Kylene Glisson knows how to wrangle a class of 3- to 5-year-olds. The preschool teacher is an expert at getting them focused when their attention wanes and keeping them entertained.
But doing all of that through Zoom, once the campus switched to remote learning and working, presented a unique challenge she hadn’t faced before.
“It was very challenging at first because preschool teacher is not one of those positions ever trained to be remote,” said Glisson, who co-teaches a class in the Rainbow Room of the Children’s Center. “None of the things we have ever been taught or learned were ever done that way.”
After more than a year of teaching remotely from her dining room table, Glisson is getting her classroom back, at least a couple of days a week through an employee pilot program designed to prepare the campus for Stage 3 of the Safer Return plan.
Glisson is part of the pilot group that returned in late May. A total of 120 employees are a part of the pilot, which aims to not only prepare the campus for repopulation, but also to provide feedback so that the university can make any necessary adjustments leading up to full repopulation, said Employee/Labor Relations & Compliance Director Yasmin Iltchi.
The pilot is stage I of the return to campus plan.
The stages of the return to campus plan include:
- May 24: Pilot group of about 120 employees return to campus.
- June 21: Employees with responsibilities that each division deems the most critical to the operation and functional needs of the university and in compliance with Los Angeles County Department of Public Health requirements return to campus.
- August 2: All staff employees return for a minimum of 50 percent work time on campus.
- August 17: Faculty return in a similar 50 percent plan as staff.
In addition, employees in the pilot program will participate in focus groups and complete surveys to provide feedback on what is working and what changes need to be made to prepare for full repopulation, Iltchi said. There is also an online portal on the Safer Return website where employees can provide input and voice any concerns they may have, she added.
“The surveys and feedback measures are opportunities for us to help support employees and the Safer Return’s continuous improvement efforts,” she said. “The results of the surveys will be reviewed and escalated to various groups, depending on content and feedback, so we can close any gaps or address any concerns that employees may identify.”
Employees participating in the pilot – both the essential workers who have been on campus during the pandemic and those who are slowly making their way back – said they look forward to reuniting with faculty, staff and students.
Ben Lucas, the stockroom and instrumentation technician in the biology department in the College of Science, works Monday, Wednesday and Friday from 8 a.m. to 2 p.m., providing instructional support to faculty and teaching assistants, remodeling laboratories, and fixing equipment, among other tasks. His job is considered essential, as he is the one who receives department parcels, some of which contain materials that have to be stored right away.
The Air Force veteran and Cal Poly Pomona alumnus (’12, biology; ’15, master’s in biology) said with all of the precautions in place on campus, he has felt very safe.
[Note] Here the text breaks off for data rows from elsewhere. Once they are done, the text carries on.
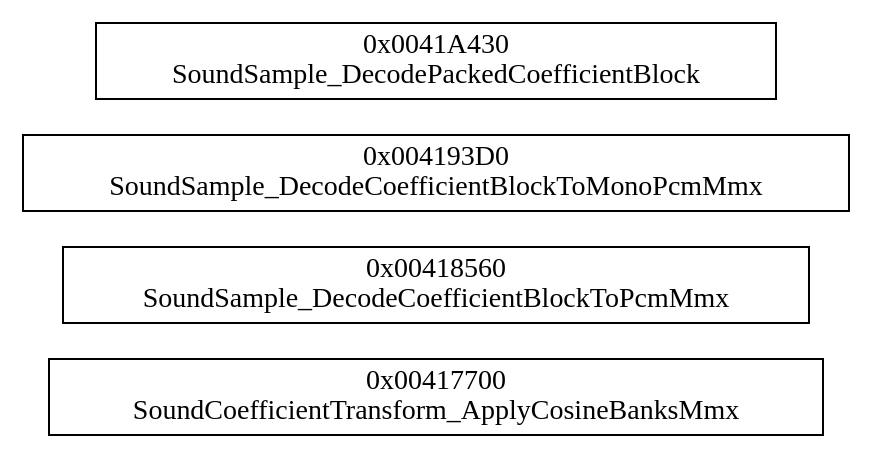
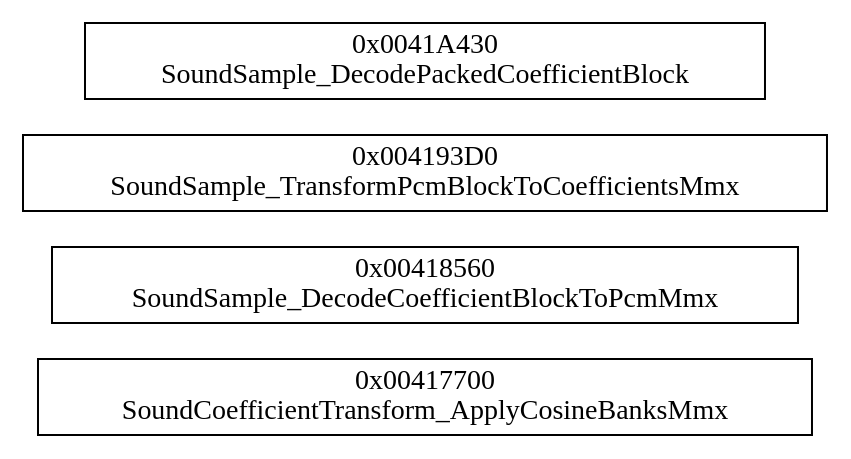
One commit to idkFoxes/open-thandor changed the diagram in docs/callgraphs/audio/codec/sam.dot. Above: the diagram before and after it, drawn with Graphviz. The commit also changed 48 other files, not shown here.

```diff
--- a/docs/callgraphs/audio/codec/sam.dot
+++ b/docs/callgraphs/audio/codec/sam.dot
@@ -1,8 +1,8 @@
 digraph thandor {
   rankdir=LR;
   node [shape=box];
   "SoundCoefficientTransform_ApplyCosineBanksMmx" [label="0x00417700\nSoundCoefficientTransform_ApplyCosineBanksMmx"];
   "SoundSample_DecodeCoefficientBlockToPcmMmx" [label="0x00418560\nSoundSample_DecodeCoefficientBlockToPcmMmx"];
-  "SoundSample_DecodeCoefficientBlockToMonoPcmMmx" [label="0x004193D0\nSoundSample_DecodeCoefficientBlockToMonoPcmMmx"];
+  "SoundSample_TransformPcmBlockToCoefficientsMmx" [label="0x004193D0\nSoundSample_TransformPcmBlockToCoefficientsMmx"];
   "SoundSample_DecodePackedCoefficientBlock" [label="0x0041A430\nSoundSample_DecodePackedCoefficientBlock"];
 }
```
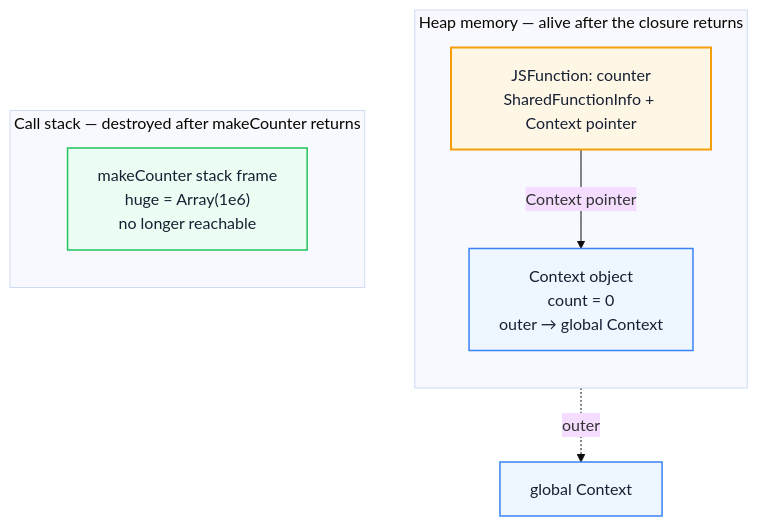
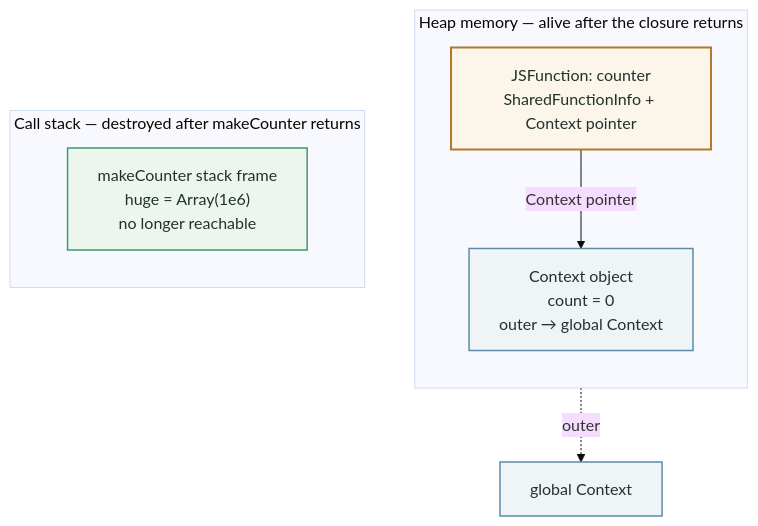
One commit to Fatejian/frontier-vault changed the third of 3 diagrams in docs/en/javascript/execution-context-closure.md. Above: the diagram before and after it, drawn with Mermaid (base theme). The commit also changed other lines of this file and 63 other files, not shown here.

````diff
--- a/docs/en/javascript/execution-context-closure.md
+++ b/docs/en/javascript/execution-context-closure.md
@@ -288,23 +288,23 @@
 ```mermaid
 flowchart TB
     subgraph Heap["Heap memory — alive after the closure returns"]
         direction TB
         FN["JSFunction: counter<br/>SharedFunctionInfo + Context pointer"]
         CTX["Context object<br/>count = 0<br/>outer → global Context"]
         FN -- "Context pointer" --> CTX
     end
 
     subgraph Stack["Call stack — destroyed after makeCounter returns"]
         direction TB
         FR["makeCounter stack frame<br/>huge = Array(1e6)<br/>no longer reachable"]
     end
 
     CTX -. "outer" .-> GCTX["global Context"]
 
-    classDef block fill:#FFF7E6,stroke:#F59E0B,color:#172033,stroke-width:2px;
-    classDef wait fill:#EEF6FF,stroke:#3B82F6,color:#172033,stroke-width:1.5px;
-    classDef work fill:#ECFDF3,stroke:#22C55E,color:#172033,stroke-width:1.5px;
+    classDef block fill:#FBF5EA,stroke:#B27B2C,color:#22322B,stroke-width:2px;
+    classDef wait fill:#EFF5F7,stroke:#5B8CA8,color:#22322B,stroke-width:1.5px;
+    classDef work fill:#EDF5EF,stroke:#3E9B6B,color:#22322B,stroke-width:1.5px;
     class FN block;
     class CTX,GCTX wait;
     class FR work;
 ```
````
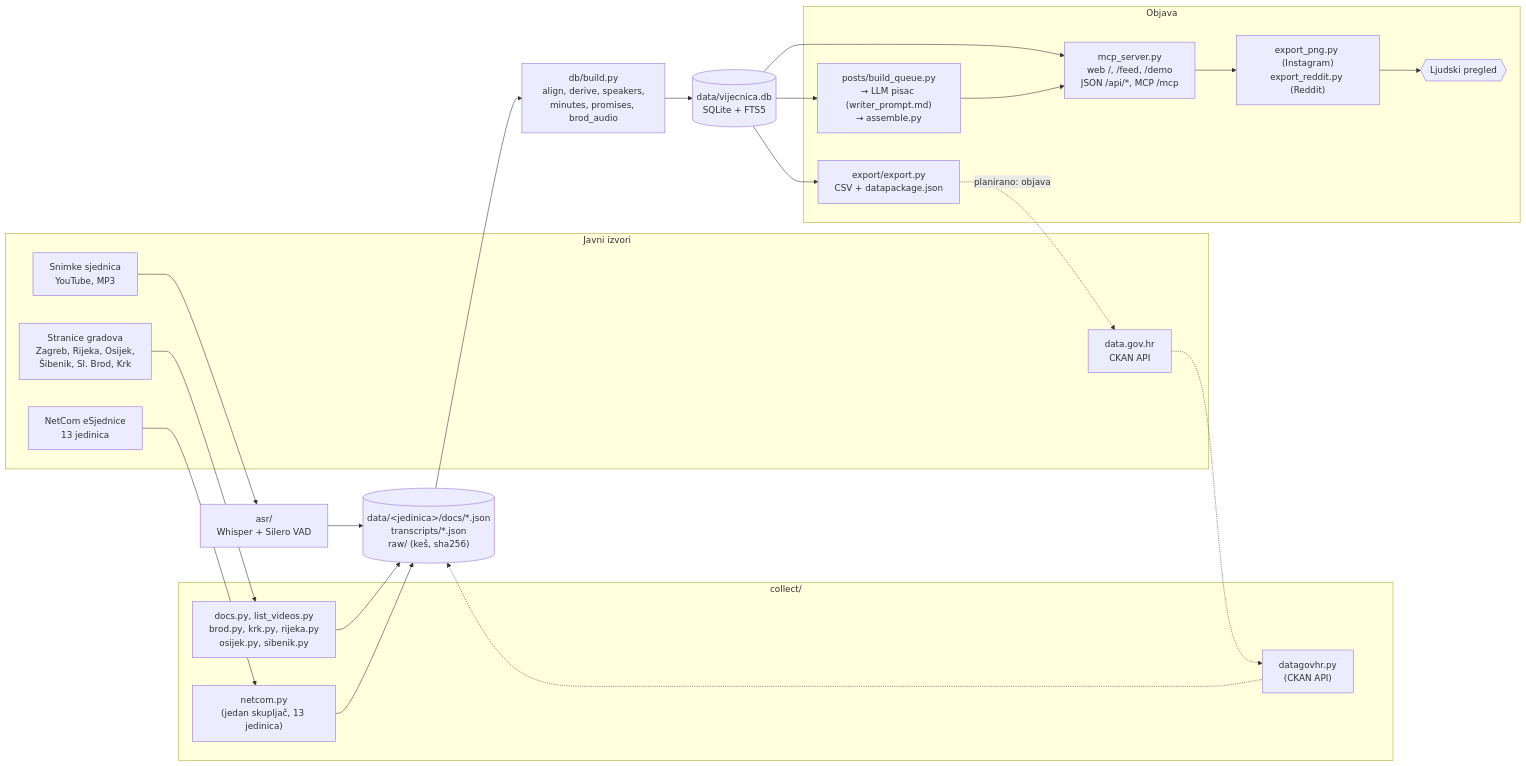
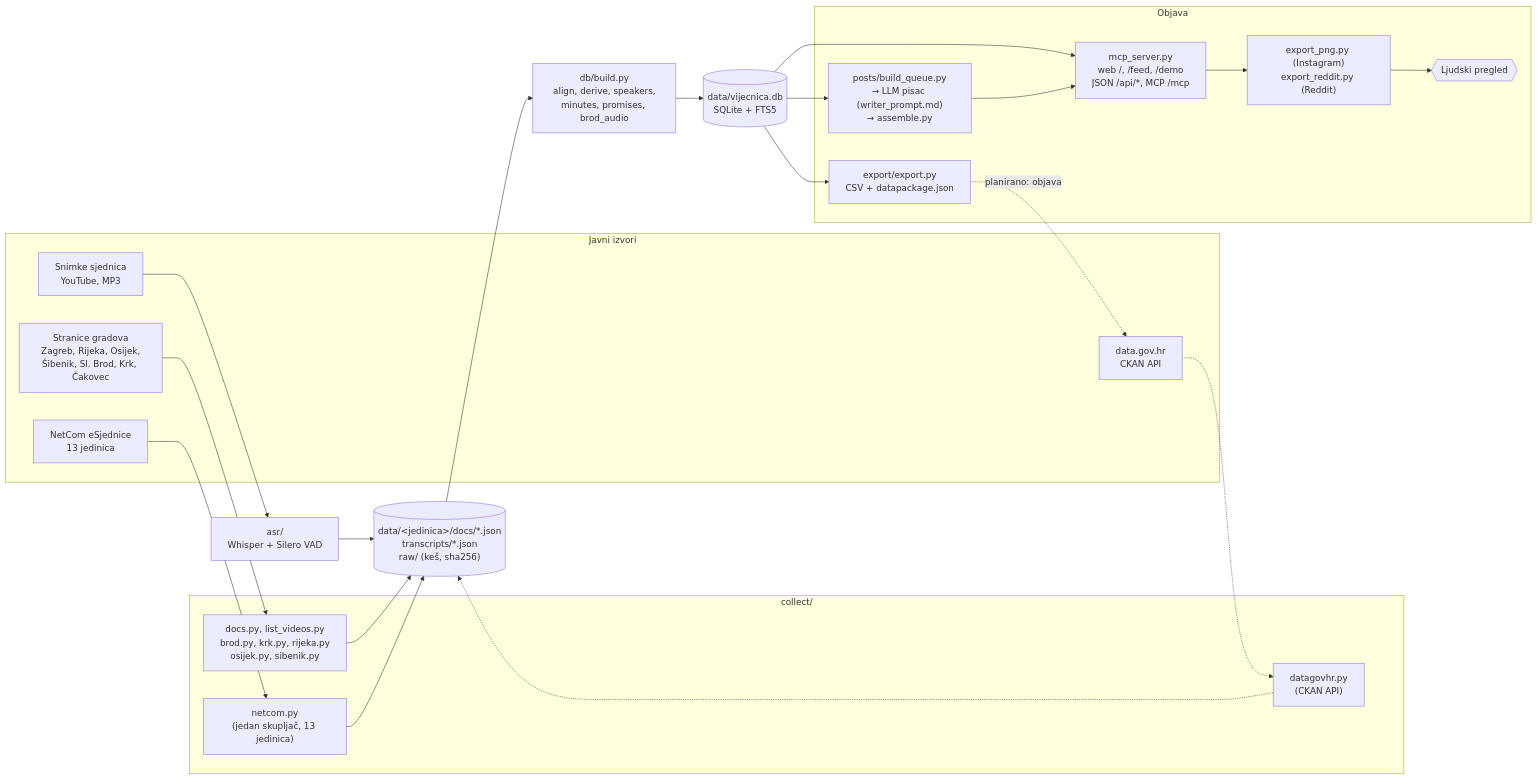
Before and after one commit to frenki1004/vijecnica: the diagram in ARHITEKTURA.md, drawn with Mermaid. The commit also changed other lines of this file and 3 other files, not shown here.

````diff
--- a/ARHITEKTURA.md
+++ b/ARHITEKTURA.md
@@ -18,43 +18,43 @@
 ```mermaid
 flowchart LR
   subgraph Izvori["Javni izvori"]
-    W["Stranice gradova<br/>Zagreb, Rijeka, Osijek,<br/>Šibenik, Sl. Brod, Krk"]
+    W["Stranice gradova<br/>Zagreb, Rijeka, Osijek,<br/>Šibenik, Sl. Brod, Krk, Čakovec"]
     N["NetCom eSjednice<br/>13 jedinica"]
     Y["Snimke sjednica<br/>YouTube, MP3"]
     D["data.gov.hr<br/>CKAN API"]
   end
 
   subgraph Prikupljanje["collect/"]
     C1["docs.py, list_videos.py<br/>brod.py, krk.py, rijeka.py<br/>osijek.py, sibenik.py"]
     C2["netcom.py<br/>(jedan skupljač, 13 jedinica)"]
     C3["datagovhr.py<br/>(CKAN API)"]
   end
 
   ASR["asr/<br/>Whisper + Silero VAD"]
   J[("data/&lt;jedinica&gt;/docs/*.json<br/>transcripts/*.json<br/>raw/ (keš, sha256)")]
   B["db/build.py<br/>align, derive, speakers,<br/>minutes, promises, brod_audio"]
   DB[("data/vijecnica.db<br/>SQLite + FTS5")]
 
   subgraph Objava
     S["mcp_server.py<br/>web /, /feed, /demo<br/>JSON /api/*, MCP /mcp"]
     E["export/export.py<br/>CSV + datapackage.json"]
     P["posts/build_queue.py<br/>→ LLM pisac (writer_prompt.md)<br/>→ assemble.py"]
     O["export_png.py (Instagram)<br/>export_reddit.py (Reddit)"]
     H{{"Ljudski pregled"}}
   end
 
   W --> C1
   N --> C2
   D -.-> C3
   Y --> ASR
   C1 --> J
   C2 --> J
   C3 -.-> J
   ASR --> J
   J --> B --> DB
   DB --> S
   DB --> E
   DB --> P --> S
   S --> O --> H
   E -. "planirano: objava" .-> D
 ```
````
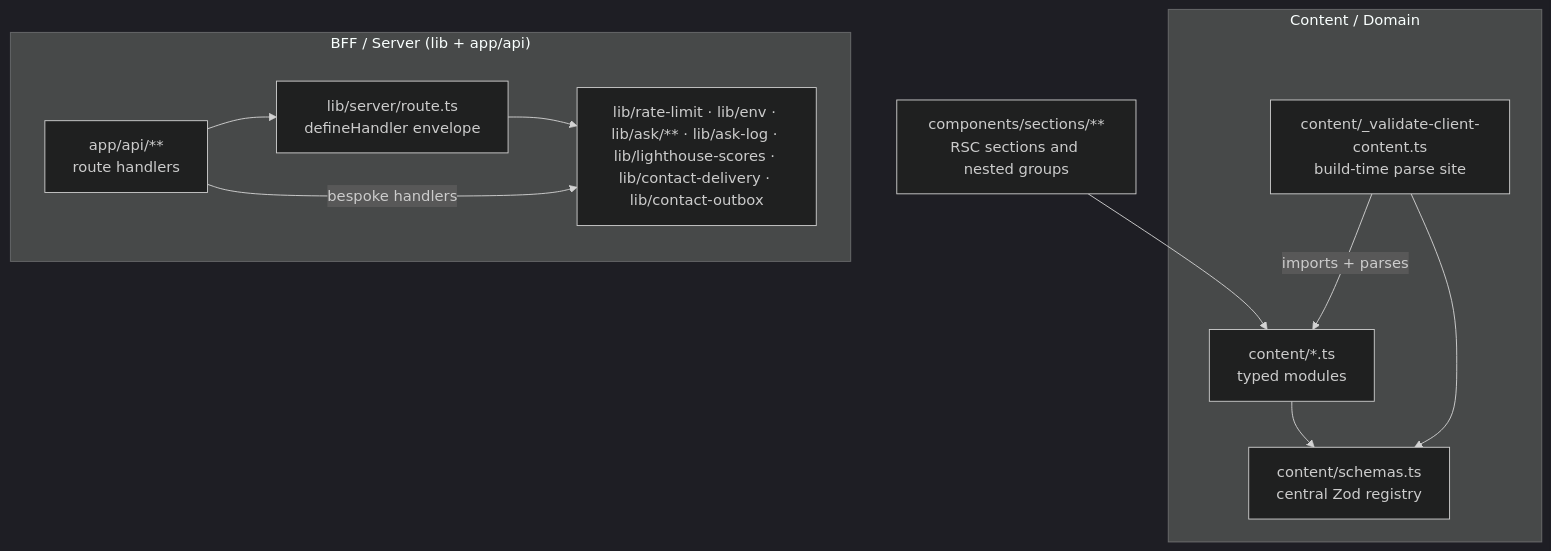
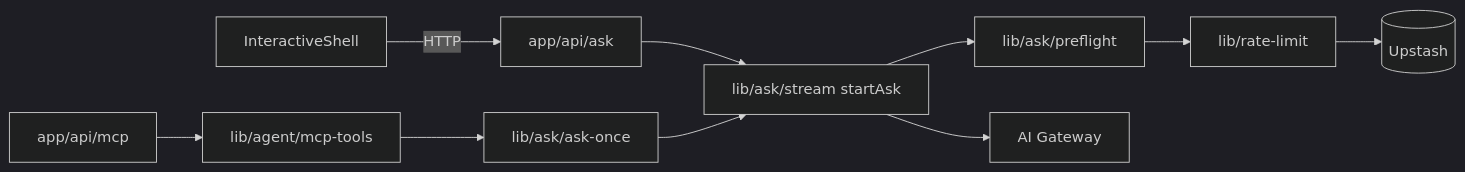
One commit to erikunha/portfolio changed the third of 5 diagrams in docs/01-architecture.md. Above: the diagram before and after it, drawn with Mermaid (dark theme). The commit also changed other lines of this file and 1454 other files, not shown here.

First line of the commit message:
refactor(architecture): milestones M0 to M14 and native ci:full (#423)

````diff
--- a/docs/01-architecture.md
+++ b/docs/01-architecture.md
@@ -37,19 +88,10 @@
 ```mermaid
-flowchart TB
-    subgraph content["Content / Domain"]
-        cmods["content/*.ts<br/>typed modules"]
-        schemas["content/schemas.ts<br/>central Zod registry"]
-        gate["content/_validate-client-content.ts<br/>build-time parse site"]
-    end
-    subgraph bff["BFF / Server (lib + app/api)"]
-        api["app/api/**<br/>route handlers"]
-        handler["lib/server/route.ts<br/>defineHandler envelope"]
-        libcore["lib/rate-limit · lib/env · lib/ask/** · lib/ask-log · lib/lighthouse-scores · lib/contact-delivery · lib/contact-outbox"]
-    end
-    sections["components/sections/**<br/>RSC sections and nested groups"] --> cmods
-    cmods --> schemas
-    gate -->|imports + parses| cmods
-    gate --> schemas
-    api --> handler --> libcore
-    api -->|bespoke handlers| libcore
+flowchart LR
+    shell["InteractiveShell"] -->|HTTP| ask["app/api/ask"]
+    mcp["app/api/mcp"] --> tools["lib/agent/mcp-tools"] --> once["lib/ask/ask-once"]
+    ask --> start["lib/ask/stream startAsk"]
+    once --> start
+    start --> pre["lib/ask/preflight"] --> rl["lib/rate-limit"]
+    start --> gw["AI Gateway"]
+    rl --> redis[("Upstash")]
 ```
````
The pilot is a good way to offer that flexibility as employees get reacclimated, he said.
“When I sat in on the pilot (focus group), I knew a lot of people hadn’t been on campus and are just starting to return,” he said. “I think as we transition in, it’s going to be good to hear their perspective and concerns about their work experience. My experience is not going to be the same as everyone else’s.”
Victoria Tapia, who handles the library’s shipping and receiving, also has been on campus through the pandemic as an essential worker. Tapia was hired just a few months before the switch to remote instruction. Suddenly, a laptop loaner program the library had started swelled from 25 to hundreds of requests. A staff of 42 working at the library was reduced to four essential employees on site while the rest worked from home.
“It was so eerie,” she said. “It was strangely quiet. It was so weird to walk through the library and no one was there.”
Tapia said she feels good about the pilot, especially the way it is being done in waves, and is happy to be a part of it.
Adriana Carreon-Ducoulombier, the property manager for the Cal Poly Pomona Foundation, said she had been working on a modified schedule of two days on campus a week since the switch to remote work last year. She shares an office with a colleague, but they have set up a schedule where only one of them is there at a time.
“For me personally, it’s been great,” she said. “It’s been helpful just being back in the office. At home, boundaries become a bit blurred, and you find yourself working at all hours.”
Then there is also the interaction, she said, the greetings of coworkers as they walk by and the camaraderie of working in person with colleagues is something she had missed.
As for Glisson, the Children’s Center is aiming for the return of children in early July, a development she is looking forward to, she said. When the opportunity presented itself to be a part of the pilot, she jumped at the chance to return to campus – even though it is just on Tuesdays and Wednesdays for now. Glisson plans to use her time to do something preschool teachers seldom get a chance to do teaching year-round.
“We are getting a chance to re-envision our classroom from the ground up. As preschool teachers, we rarely get an opportunity to start our classroom from scratch,” she said. “There is usually never a break because the children are always there. Now, we can look at where to put supplies. We got new floors over the break…so that will give us a chance to alter the way we lay out the classroom.”